I love the word, heart. It is such a loaded word, isn't it? There is the physical aspect of the heart. So many of us exercise, eat well and take nutritional supplements or medicine to keep our hearts pumping. And, there is the idea of the heart as a vessel of human emotion.

This month, millions around the world will celebrate Valentine's Day. We will see paper heart decorations and cards and chocolate and jewelry. A day to put romance on the front burner of consciousness.

Where is your heart in your journey these days? We live in such a data-driven world. We measure, observe, plot, show progress or regression or unfinished learning, spikes of illness, decline, and death. But how do we take stock of the journey of our hearts?

This is the question I pose today. Instead of presenting a finished thought, I'm asking the question...where is your heart on this spiritual journey we are all on?

Here are some ideas to get you thinking. 

Idioms for H-E-A-R-T

If you share your answers, that's fine. I am keeping my answers in my journals except for this...

My physical heart is beating well and appreciates a swim or a walk around the track. It wants to live and I'm tending it for life.

My vessel of emotions, however, is more fragile these past two years. It's been tipped over and filled to overflowing and then emptied again quite a bit in the pandemic and political unrest. Many relationships I have with loved ones have been strained in some way. 

For sure, I have experienced joy and happiness.

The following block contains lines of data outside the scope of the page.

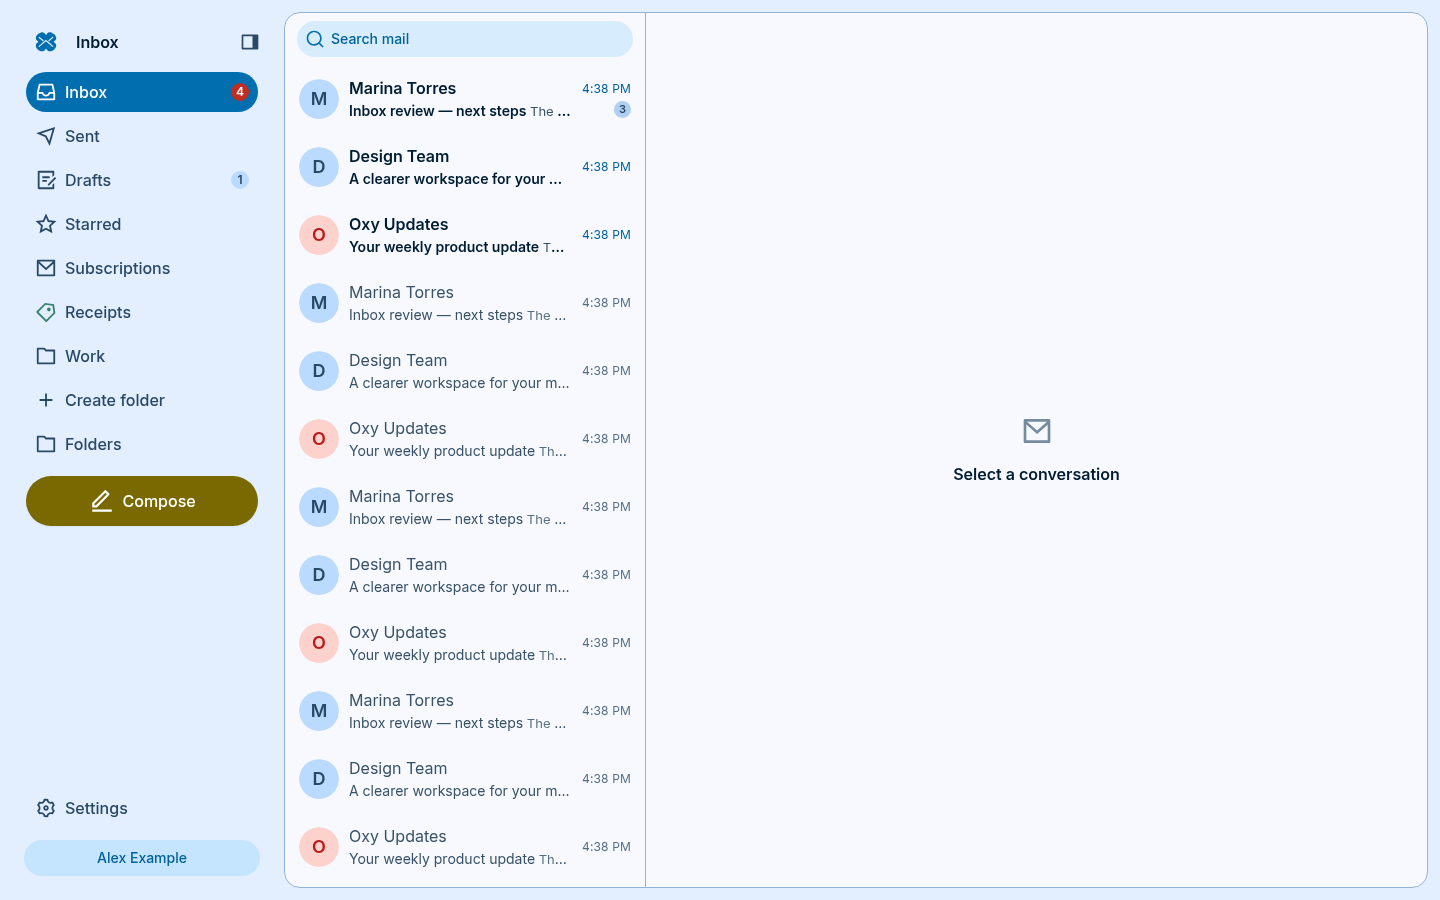
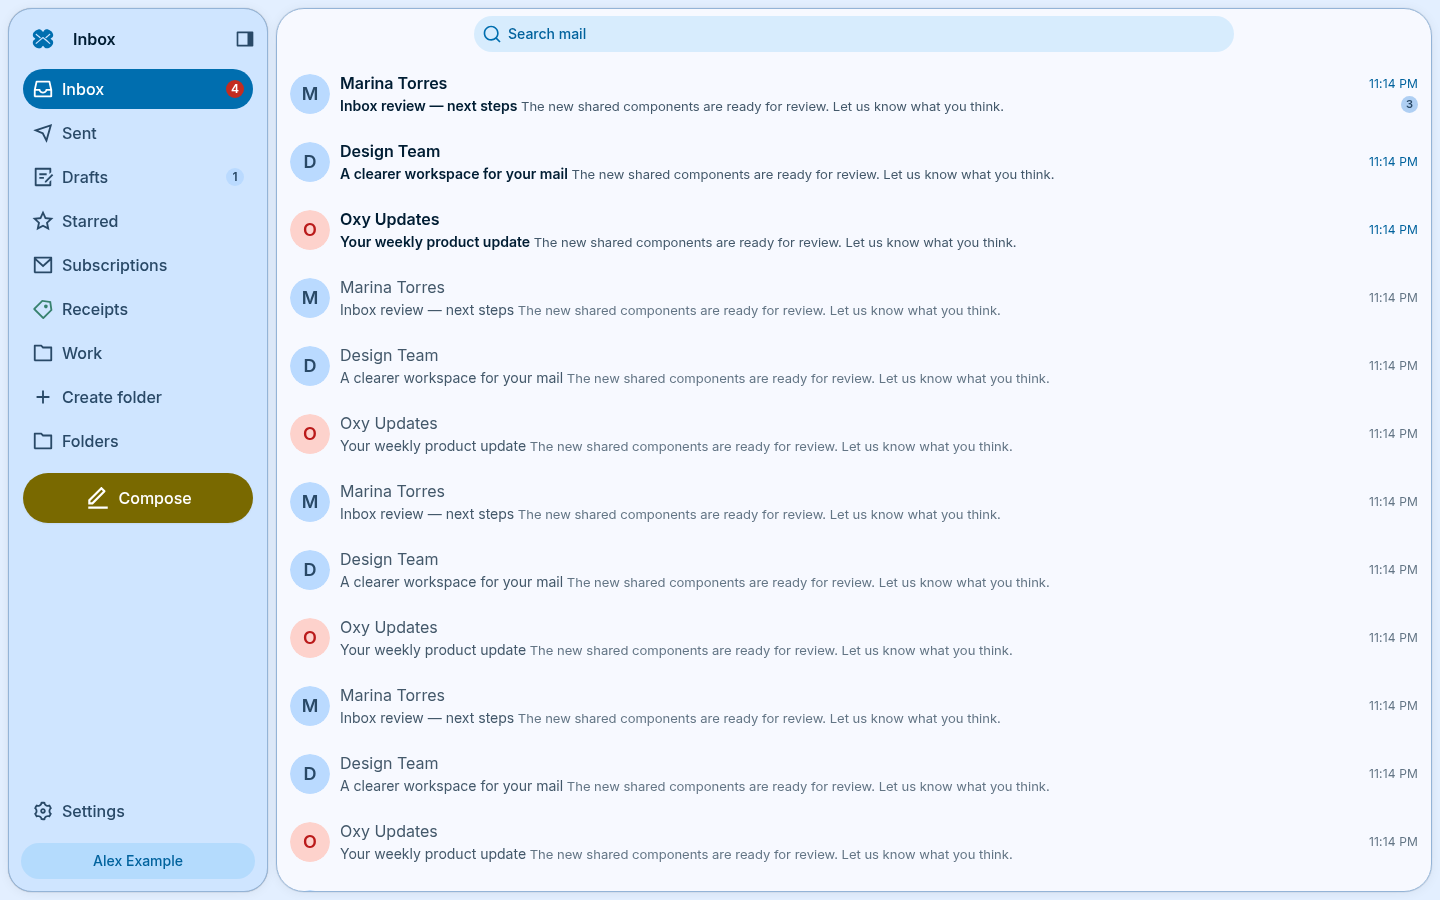
fix(inbox): compose the workspace with Bloom content panels

diff --git a/packages/frontend/components/MailboxShell.tsx b/packages/frontend/components/MailboxShell.tsx
@@ -1,6 +1,4 @@
 import { InboxBottomBar } from '@/components/InboxBottomBar';
-import { InboxList } from '@/components/InboxList';
-import { SearchList } from '@/components/SearchList';
 
 import { MailScrollProvider } from './MailScrollProvider';
 /** Mail navigation is data for Bloom's Sidebar; account/mail mutations remain owned by the SDK/app. */
@@ -88,9 +86,6 @@ export function MailboxShell({ children }: { children: ReactNode }) {
 
   const pathname = usePathname();
   const isDesktop = useIsDesktopLayout();
-  const searchRoute = pathname.startsWith('/search');
-  const fullPage =
-    pathname.startsWith('/settings') || pathname === '/subscriptions';
   const moreExpanded = useEmailStore((s) => s.moreExpanded);
   const toggleMore = useEmailStore((s) => s.toggleMore);
   const { data: mailboxes = [] } = useMailboxes();
@@ -371,34 +366,21 @@ export function MailboxShell({ children }: { children: ReactNode }) {
   return (
     <MailScrollProvider>
       <AppShell
-        variant="split"
-        pane="detail"
-        splitFrom={DESKTOP_BREAKPOINT}
-        paneScroll={false}
-        listWidth={360}
-        listMinWidth={280}
-        listMaxWidth={480}
-        list={
-          isDesktop && !fullPage ? (
-            searchRoute ? (
-              <SearchList replaceNavigation />
-            ) : (
-              <InboxList replaceNavigation />
-            )
-          ) : undefined
-        }
+        variant="feed"
+        panel
         scroll="fixed"
         drawer="overlay"
         header={null}
         navFrom={DESKTOP_BREAKPOINT}
         navExpandedFrom={1200}
-        gutter={12}
-        contentMaxWidth={1800}
+        navigationAlign="edge"
+        gutter={isDesktop ? 8 : 0}
+        contentWidth={1200}
+        testID="mail-workspace"
         bottomBar={<InboxBottomBar />}
         drawerOpen={drawerOpen}
         onDrawerOpenChange={setDrawerOpen}
         sidebar={{
-          surface: 'plain',
           size: 'md',
           items,
           selected,

diff --git a/packages/frontend/app/(drawer)/(tabs)/(inbox)/_layout.tsx b/packages/frontend/app/(drawer)/(tabs)/(inbox)/_layout.tsx
@@ -60,12 +60,8 @@ export default function InboxLayout() {
   }, [currentIndex, messages]);
 
   const handleCompose = useCallback(() => {
-    if (isDesktop) {
-      router.replace('/compose');
-    } else {
-      router.push('/compose');
-    }
-  }, [router, isDesktop]);
+    router.push('/compose');
+  }, [router]);
 
   const openReply = useCallback(
     (mode: ReplyMode) => {
@@ -74,7 +70,7 @@ export default function InboxLayout() {
         username: user?.username,
         email: user?.email,
       });
-      router.replace({
+      router.push({
         pathname: '/compose',
         params: {
           // The parent's ROW id — the composer loads the parent by it to build
@@ -104,7 +100,7 @@ export default function InboxLayout() {
   const handleForward = useCallback(() => {
     if (selectedMessageId && currentMessage) {
       if (isDesktop) {
-        router.replace({
+        router.push({
           pathname: '/compose',
           params: {
             forward: currentMessage._id,
@@ -180,12 +176,6 @@ export default function InboxLayout() {
     }
   }, [selectedMessageId, toggleRead]);
 
-  /**
-   * Closing returns to the plain list route. The list pane keeps its own view
-   * state in the store, so this does not reset which mailbox is shown — and
-   * with the pane closed the mailbox route's `MailboxView` never mounts to
-   * override it either.
-   */
   const helpControl = useDialogControl();
   const handleShowHelp = useCallback(() => {
     helpControl.open();
@@ -212,6 +202,7 @@ export default function InboxLayout() {
       <Stack
         screenOptions={{
           headerShown: false,
+          contentStyle: { backgroundColor: 'transparent' },
           animation: isDesktop ? 'none' : 'default',
         }}
       >

diff --git a/packages/frontend/components/MailboxView.tsx b/packages/frontend/components/MailboxView.tsx
@@ -1,4 +1,3 @@
-import { useIsDesktopLayout } from '@/hooks/useIsDesktopLayout';
 /**
  * Renders a system mailbox view (inbox, sent, drafts, trash, …) or a custom
  * folder addressed by its mailbox id.
@@ -7,15 +6,13 @@ import { useIsDesktopLayout } from '@/hooks/useIsDesktopLayout';
  *   - `(inbox)/index.tsx` — the inbox itself, which lives at `/`
  *   - `(inbox)/[view].tsx` — every other system mailbox at `/<view>`
  *
- * Desktop: shows empty state (the list is rendered by the layout)
- * Mobile: shows the inbox list
+ * The route owns the list at every width; Bloom owns its surrounding panel.
  */
 
 import Head from 'expo-router/head';
 import { useEffect, useMemo } from 'react';
 
 import { InboxList } from '@/components/InboxList';
-import { MessageDetailEmpty } from '@/components/MessageDetailEmpty';
 import { SPECIAL_USE } from '@/constants/mailbox';
 import { useMailboxes } from '@/hooks/queries/useMailboxes';
 import { useMessages } from '@/hooks/queries/useMessages';
@@ -45,7 +42,6 @@ const VIEW_TO_SPECIAL_USE: Record<string, string> = {
 };
 
 export function MailboxView({ view }: { view: string }) {
-  const isDesktop = useIsDesktopLayout();
   const { data: mailboxes = [] } = useMailboxes();
   const { t } = useTranslation();
 
@@ -111,7 +107,7 @@ export function MailboxView({ view }: { view: string }) {
       <Head>
         <title>{pageTitle}</title>
       </Head>
-      {isDesktop ? <MessageDetailEmpty /> : <InboxList />}
+      <InboxList />
     </>
   );
 }

diff --git a/packages/frontend/app/(drawer)/(tabs)/(inbox)/label/[name].tsx b/packages/frontend/app/(drawer)/(tabs)/(inbox)/label/[name].tsx
@@ -1,12 +1,10 @@
-import { useIsDesktopLayout } from '@/hooks/useIsDesktopLayout';
 /**
  * Dynamic route for label views — /label/<name>.
  *
  * Syncs the URL label name into the email store (Zustand) so `InboxList`
  * fetches messages filtered by the matching label.
  *
- * Desktop: shows empty detail pane (list lives in the layout).
- * Mobile: shows the inbox list filtered to the label.
+ * The filtered list occupies the shared Bloom panel on every platform.
  *
  * When the URL points to a label that doesn't exist (no match on
  * lowercased name), we surface the empty-detail component with a "not
@@ -25,7 +23,6 @@ import { useMessages } from '@/hooks/queries/useMessages';
 import { useEmailStore } from '@/hooks/useEmail';
 
 export default function LabelViewRoute() {
-  const isDesktop = useIsDesktopLayout();
   const { name } = useLocalSearchParams<{ name: string }>();
   const { data: labels = [] } = useLabels();
 
@@ -71,7 +68,7 @@ export default function LabelViewRoute() {
       <Head>
         <title>{pageTitle}</title>
       </Head>
-      {isDesktop ? <MessageDetailEmpty /> : <InboxList />}
+      {label ? <InboxList /> : <MessageDetailEmpty />}
     </>
   );
 }

diff --git a/packages/frontend/app/(drawer)/(tabs)/(inbox)/conversation/[id].tsx b/packages/frontend/app/(drawer)/(tabs)/(inbox)/conversation/[id].tsx
@@ -1,9 +1,7 @@
-import { useIsDesktopLayout } from '@/hooks/useIsDesktopLayout';
 /**
  * Conversation (message detail) route — /conversation/:id
  *
- * Desktop: rendered in Slot (right pane of split-view), embedded mode.
- * Mobile: pushed onto Stack, standalone mode with back button.
+ * One routed page inside Bloom’s content panel, with back navigation at every width.
  */
 
 import { useLocalSearchParams } from 'expo-router';
@@ -17,7 +15,6 @@ import { useTranslation } from '@/lib/i18n';
 
 export default function ConversationScreen() {
   const { id } = useLocalSearchParams<{ id: string }>();
-  const isDesktop = useIsDesktopLayout();
   const { t } = useTranslation();
 
   const { data: thread } = useThread(id);
@@ -44,7 +41,7 @@ export default function ConversationScreen() {
         <title>{pageTitle}</title>
       </Head>
       <MessageDetail
-        mode={isDesktop ? 'embedded' : 'standalone'}
+        mode="standalone"
         messageId={id}
       />
     </>

diff --git a/packages/frontend/app/(drawer)/(tabs)/search/conversation/[id].tsx b/packages/frontend/app/(drawer)/(tabs)/search/conversation/[id].tsx
@@ -1,9 +1,7 @@
-import { useIsDesktopLayout } from '@/hooks/useIsDesktopLayout';
 /**
  * Conversation detail within search context — /search/conversation/:id
  *
- * Desktop: rendered in Slot (right pane of split-view), embedded mode.
- * Mobile: pushed onto Stack, standalone mode with back button.
+ * One routed page inside Bloom’s content panel, with back navigation at every width.
  */
 
 import { useLocalSearchParams } from 'expo-router';
@@ -14,7 +12,6 @@ import { useEmailStore } from '@/hooks/useEmail';
 
 export default function SearchConversationScreen() {
   const { id } = useLocalSearchParams<{ id: string }>();
-  const isDesktop = useIsDesktopLayout();
 
   useEffect(() => {
     if (id) {
@@ -29,7 +26,7 @@ export default function SearchConversationScreen() {
 
   return (
     <MessageDetail
-      mode={isDesktop ? 'embedded' : 'standalone'}
+      mode="standalone"
       messageId={id}
     />
   );

diff --git a/packages/frontend/app/(drawer)/(tabs)/(inbox)/compose.tsx b/packages/frontend/app/(drawer)/(tabs)/(inbox)/compose.tsx
@@ -1,4 +1,3 @@
-import { useIsDesktopLayout } from '@/hooks/useIsDesktopLayout';
 import { useLocalSearchParams } from 'expo-router';
 import Head from 'expo-router/head';
 
@@ -6,7 +5,6 @@ import { ComposeForm } from '@/components/ComposeForm';
 import { useTranslation } from '@/lib/i18n';
 
 export default function ComposeRoute() {
-  const isDesktop = useIsDesktopLayout();
   const { t } = useTranslation();
   const params = useLocalSearchParams<{
     replyTo?: string;
@@ -28,7 +26,7 @@ export default function ComposeRoute() {
         <title>{pageTitle}</title>
       </Head>
       <ComposeForm
-        mode={isDesktop ? 'embedded' : 'standalone'}
+        mode="standalone"
         replyTo={params.replyTo}
         forward={params.forward}
         to={params.to}

diff --git a/packages/frontend/app/(drawer)/(tabs)/search/index.tsx b/packages/frontend/app/(drawer)/(tabs)/search/index.tsx
@@ -1,20 +1,6 @@
-import { useIsDesktopLayout } from '@/hooks/useIsDesktopLayout';
-/**
- * Index route for the (search) group.
- *
- * Desktop: rendered in the Slot (right pane) — shows empty state.
- * Mobile: rendered as the main screen — shows the search list.
- */
-
-import { MessageDetailEmpty } from '@/components/MessageDetailEmpty';
 import { SearchList } from '@/components/SearchList';
 
+/** Search stays in the same routed Bloom panel at every width. */
 export default function SearchIndex() {
-  const isDesktop = useIsDesktopLayout();
-
-  if (isDesktop) {
-    return <MessageDetailEmpty />;
-  }
-
   return <SearchList />;
 }

diff --git a/packages/frontend/components/MessageDetail.tsx b/packages/frontend/components/MessageDetail.tsx
@@ -561,7 +561,6 @@ function MessageDetailInner({ mode, messageId }: MessageDetailProps) {
 
   const shellStyle = [
     styles.container,
-    { backgroundColor: colors.background },
     mode === 'standalone' && { paddingTop: insets.top },
   ];
 
@@ -712,7 +711,6 @@ function MessageDetailInner({ mode, messageId }: MessageDetailProps) {
     <View
       style={[
         styles.container,
-        { backgroundColor: colors.background },
         mode === 'standalone' && { paddingTop: insets.top },
       ]}
     >

diff --git a/packages/frontend/app/(drawer)/(tabs)/_layout.tsx b/packages/frontend/app/(drawer)/(tabs)/_layout.tsx
@@ -21,7 +21,13 @@ export default function TabsLayout() {
   return (
     <>
       <ResetTabBarOnRouteChange />
-      <Tabs tabBar={() => null} screenOptions={{ headerShown: false }}>
+      <Tabs
+        tabBar={() => null}
+        screenOptions={{
+          headerShown: false,
+          sceneStyle: { backgroundColor: 'transparent' },
+        }}
+      >
         <Tabs.Screen name="(inbox)" />
         <Tabs.Screen name="search" />
         <Tabs.Screen name="settings/index" options={{ href: null }} />

diff --git a/packages/frontend/components/InboxList.tsx b/packages/frontend/components/InboxList.tsx
@@ -1050,7 +1050,7 @@ export function InboxList({ replaceNavigation }: InboxListProps) {
   }, [isFetchingNextPage]);
 
   return (
-    <View style={[styles.container, { backgroundColor: colors.background }]}>
+    <View style={styles.container}>
       {isSelectionMode ? (
         <SelectionToolbar
           count={selectedMessageIds.size}

diff --git a/packages/frontend/components/SearchList.tsx b/packages/frontend/components/SearchList.tsx
@@ -635,7 +635,7 @@ export function SearchList({ replaceNavigation }: SearchListProps) {
   );
 
   return (
-    <View style={[styles.container, { backgroundColor: colors.background }]}>
+    <View style={styles.container}>
       {/* Header and filters stay in flow above the virtualized results. */}
       <View>
         <SearchHeader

I am not depressed. And, yet the difficulty and need of others weigh on me.

I long for contentment, a place to set my heart down without worry alongside others who are also healthy, safe, and strong. My faith promises this kind of contentment with belief, trust, and prayer. I know that perseverance will lead me there. If not now, someday. It is my prayer for us all today.

Others on the journey have thoughts too. Please check them out. 

Karen Eastland has a spunky view of heart that sounds a lot like the life of her sister, Virginia. 

Fran has an incredible story of recovery and heart at Little Bits and Pieces.

Reflections on the Teche is full of Margaret's wonderful generosity, art, and a student's wow of a concrete poem.

Ruth at There is No Such Place as a Godforsaken Town is holding much in her heart...books and sharpies can be so emotional.

At Horizon 51, Chris gets to the 'heart of the matter' with some inspirational music and images of what fills her heart. 

Ramona at Pleasures from the Page reminds me...and all of us of the importance of recording those family stories. 

Maureen is in with reflections and a beautiful poem at Writing Beside Me.

Ruth Ayers Writes of the sacredness of story -- how it can be used for good or for ill. She makes me consider story in a new way.

Carol has been busy, busy, busy with little ones and lots more...but still takes time to ponder at Beyond Literacy